Getting married again after being widowed was not forbidden clearly, nor was it a sign of weakness of character, but for Anna to remain a widow for so long does speak to the strength of her character.

She put a priority on worship of the Lord over her own desires and affections. She decided to worship the Lord continually in the Temple night and day. Her pattern of self denial is also evidenced in that she added fasting to her prayer.

A quick note on fasting. Fasting is denying yourself food for periods of time for no other purpose than to help oneself focus solely on prayer. Fasting is often mentioned in conjunction with prayer in the New Testament. It is not designed to be a public display but a private and personal act only to aid prayer. It is also not a requirement but rather it is a personal act of devotion and worship. 

Verse 37 says that she didn’t depart from the Temple, worshipping with fasting and prayer night and day.
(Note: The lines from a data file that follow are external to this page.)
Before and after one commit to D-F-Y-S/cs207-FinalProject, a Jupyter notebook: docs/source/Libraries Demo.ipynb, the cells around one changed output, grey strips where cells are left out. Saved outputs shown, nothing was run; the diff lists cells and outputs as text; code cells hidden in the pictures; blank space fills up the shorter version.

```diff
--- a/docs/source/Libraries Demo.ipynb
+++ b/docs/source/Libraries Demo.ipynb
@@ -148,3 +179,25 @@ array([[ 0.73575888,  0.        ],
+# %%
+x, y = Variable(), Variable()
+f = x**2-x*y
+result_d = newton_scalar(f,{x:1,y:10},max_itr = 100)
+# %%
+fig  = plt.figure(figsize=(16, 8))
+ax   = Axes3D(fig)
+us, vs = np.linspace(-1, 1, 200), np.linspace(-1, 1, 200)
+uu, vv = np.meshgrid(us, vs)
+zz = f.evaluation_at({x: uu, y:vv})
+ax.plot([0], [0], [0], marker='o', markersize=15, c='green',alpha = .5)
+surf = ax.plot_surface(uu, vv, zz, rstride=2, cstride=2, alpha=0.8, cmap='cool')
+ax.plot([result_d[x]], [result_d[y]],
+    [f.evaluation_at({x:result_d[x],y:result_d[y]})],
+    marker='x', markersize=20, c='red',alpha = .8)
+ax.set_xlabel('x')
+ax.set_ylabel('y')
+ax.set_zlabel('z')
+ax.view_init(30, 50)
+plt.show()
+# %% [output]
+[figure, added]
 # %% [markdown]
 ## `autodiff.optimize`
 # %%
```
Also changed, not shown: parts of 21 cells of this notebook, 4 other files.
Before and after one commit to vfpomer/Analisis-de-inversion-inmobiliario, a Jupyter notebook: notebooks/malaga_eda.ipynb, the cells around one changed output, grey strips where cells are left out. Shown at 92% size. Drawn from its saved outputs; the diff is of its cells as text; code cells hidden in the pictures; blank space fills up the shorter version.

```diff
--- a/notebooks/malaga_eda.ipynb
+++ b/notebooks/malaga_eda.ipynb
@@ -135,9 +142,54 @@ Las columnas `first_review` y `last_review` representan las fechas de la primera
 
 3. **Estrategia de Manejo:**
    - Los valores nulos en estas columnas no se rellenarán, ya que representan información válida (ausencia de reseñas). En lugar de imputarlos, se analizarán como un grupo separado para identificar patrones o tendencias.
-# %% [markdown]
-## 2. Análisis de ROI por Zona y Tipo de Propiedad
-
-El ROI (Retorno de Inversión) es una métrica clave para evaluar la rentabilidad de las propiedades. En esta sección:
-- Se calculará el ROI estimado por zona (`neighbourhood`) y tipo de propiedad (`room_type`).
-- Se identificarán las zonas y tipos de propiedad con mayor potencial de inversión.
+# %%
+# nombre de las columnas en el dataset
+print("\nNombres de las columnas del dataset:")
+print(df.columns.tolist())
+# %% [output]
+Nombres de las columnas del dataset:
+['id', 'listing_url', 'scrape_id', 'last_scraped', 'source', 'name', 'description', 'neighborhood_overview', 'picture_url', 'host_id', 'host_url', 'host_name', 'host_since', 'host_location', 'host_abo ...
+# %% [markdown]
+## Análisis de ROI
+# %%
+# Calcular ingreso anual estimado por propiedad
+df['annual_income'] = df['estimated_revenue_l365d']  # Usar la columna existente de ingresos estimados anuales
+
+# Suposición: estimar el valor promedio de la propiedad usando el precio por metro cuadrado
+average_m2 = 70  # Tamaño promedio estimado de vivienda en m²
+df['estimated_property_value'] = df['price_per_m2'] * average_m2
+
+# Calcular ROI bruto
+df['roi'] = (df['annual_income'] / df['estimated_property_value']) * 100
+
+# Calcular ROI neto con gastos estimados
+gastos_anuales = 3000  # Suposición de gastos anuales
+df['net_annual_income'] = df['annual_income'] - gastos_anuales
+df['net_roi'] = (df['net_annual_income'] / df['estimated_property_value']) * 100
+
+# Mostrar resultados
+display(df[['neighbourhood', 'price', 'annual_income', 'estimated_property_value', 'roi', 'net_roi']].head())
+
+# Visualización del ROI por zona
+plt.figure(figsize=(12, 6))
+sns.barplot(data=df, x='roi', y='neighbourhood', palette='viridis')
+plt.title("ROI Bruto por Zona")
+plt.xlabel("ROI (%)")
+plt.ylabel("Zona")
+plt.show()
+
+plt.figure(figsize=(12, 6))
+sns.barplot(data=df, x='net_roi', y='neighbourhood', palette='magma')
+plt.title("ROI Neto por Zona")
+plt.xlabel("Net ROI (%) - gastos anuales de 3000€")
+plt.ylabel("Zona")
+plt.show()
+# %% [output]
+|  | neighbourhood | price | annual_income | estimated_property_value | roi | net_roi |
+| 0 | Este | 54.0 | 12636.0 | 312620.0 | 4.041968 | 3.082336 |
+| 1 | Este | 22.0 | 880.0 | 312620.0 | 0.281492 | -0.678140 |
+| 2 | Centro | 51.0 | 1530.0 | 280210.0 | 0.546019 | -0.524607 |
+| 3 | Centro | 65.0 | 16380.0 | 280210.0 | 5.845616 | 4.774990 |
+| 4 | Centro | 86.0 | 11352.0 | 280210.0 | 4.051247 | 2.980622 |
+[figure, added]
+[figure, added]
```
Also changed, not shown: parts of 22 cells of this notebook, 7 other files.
This is a bit of hyperbole, we would say, “she’s there all the time,” or, “she never leaves the Temple,” even if we just meant that she’s just there a lot. 

Either way, she put a priority on communing with God in the Temple, pouring out her heart to Him, praying for the redemption of Jerusalem that the coming of Messiah would bring.

Anna also communed with the saints, verse 38 says, “And coming up at that very hour she began to give thanks to God and to speak of Him to all who were waiting for the redemption of Jerusalem.”

Her praises joined Simeon’s and she spoke to all those around her that were waiting for the redemption of Jerusalem. 

These were the Old Testament saints, just as we are New Testament saints, we are looking back in faith to the first coming of Messiah, but they were looking forward in faith. 

They weren’t hoping for a political or temporal Messiah as the Pharisees were and many Jews today still are, they were hoping for a spiritual Messiah, the Lamb of God who takes away the sin of the world by faith.

And Anna’s faith was rewarded, her faith became sight that day when she got to see Jesus Messiah with her own eyes.

Anna is a saint worth imitating, her consistency, her holiness, her prayerfulness, and her self-denial. 

She was rewarded because she was faithful with so little, we now have the whole canon of Scripture, the testimonies of the saints, the witness of His church, and the indwelling Holy Spirit, may we be as faithful as Anna was as we hope for Messiah’s Second Coming!

Anna’s name meant, “grace.”

The Good news of grace is that Messiah has come, His Name is Jesus, and He has taken away the sins of the world, if we turn from our wicked ways and trust in Him. For it is by grace through faith in Jesus Messiah that we are saved.

May we all, like Anna, by grace through faith, see the face of God in Jesus and live.